Public relations, OHS and a workplace death

In October 2009, Matthew Fuller was electrocuted while installing metal foil insulation in the roof of a house in Queensland.  He was a subcontractor for a registered insulation installation company called Countrywide Insulation.

Countrywide and its owner have been heavily criticised in the Australian media.  But Countrywide has “hit back” at critics with a media release on 16 February 2010, the only content on its webpage.  The release has a contact number for a representative of the Phillips Group public relations company.  The text of the release is below and is an interesting study in what is omitted and timing.

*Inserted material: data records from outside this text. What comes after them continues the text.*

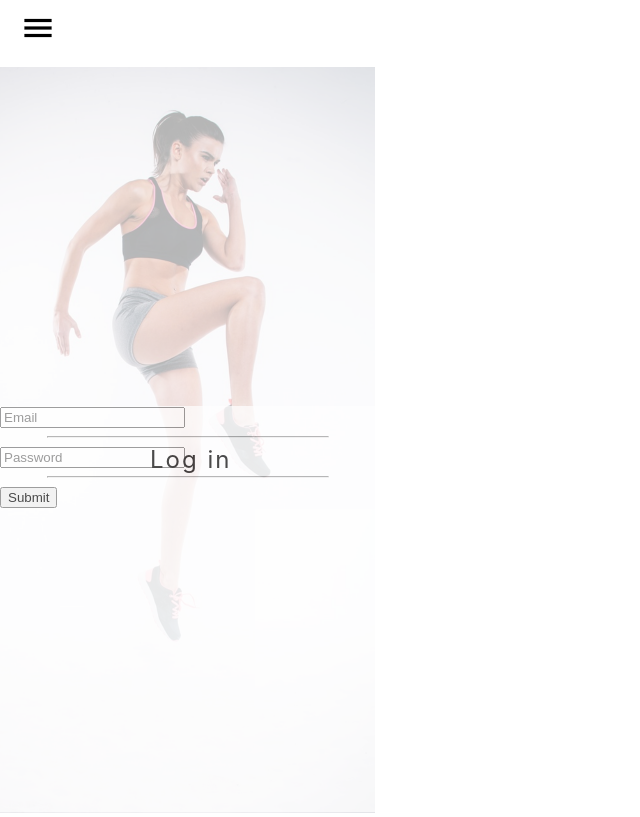
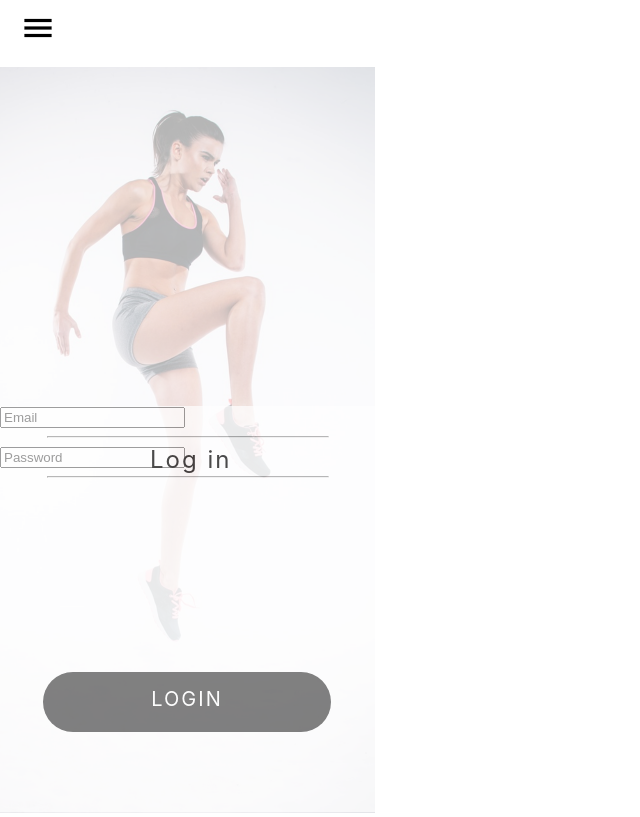
Before and after one commit to petermijkje/workout_app2, a React (Create React App) app in the folder workout_app/: page /Login in a window 1280 px wide. Shown: the whole page, without its empty margins (0-640 px from the left). Built offline with nearby package versions, Linux system fonts and the light colour scheme.

Commit message:
adding custom button to login page

```diff
--- a/workout_app/src/components/custom-button/custom-button.styles.scss
+++ b/workout_app/src/components/custom-button/custom-button.styles.scss
@@ -5,7 +5,7 @@
   left: 43px;
   bottom: 80px;
   background-color: #4e4e4e;
-  border-radius: 20px;
+  border-radius: 50px;
   text-align: center;
 }
 
--- a/workout_app/src/pages/login-and-logout/login-and-logout.component.jsx
+++ b/workout_app/src/pages/login-and-logout/login-and-logout.component.jsx
@@ -1,4 +1,5 @@
 import React from 'react'
+import CustomButton from '../../components/custom-button/custom-button.component'
 
 import './login-and-logout.styles.scss'
 
@@ -26,7 +27,7 @@ function Login() {
             />
           </label>
           <hr />
-          <input type="submit" value="Submit" />
+          <CustomButton />
         </form>
       </div>
     </div>
```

Continue reading “Public relations, OHS and a workplace death”

Small business OHS shortcomings

The home insulation debate in Australia is fragmenting.  Workplace safety is one of the chunks of debate heading in an unknown direction (political safety goggles anyone?)  The Australian newspaper included an article on 19 February 2010 that, although coming from the insulation sector, illustrates a dominant misunderstanding by small businesses.

The proprietor has run many businesses in a range of industries but he clearly has little understanding of his OHS obligations as he denies any responsibility for the death Matthew Fuller, an employee of the firm he contracted to undertake insulation installations, QHI Installations.  The proprietor states the reason is that “we did not employ him.”   Continue reading “Small business OHS shortcomings”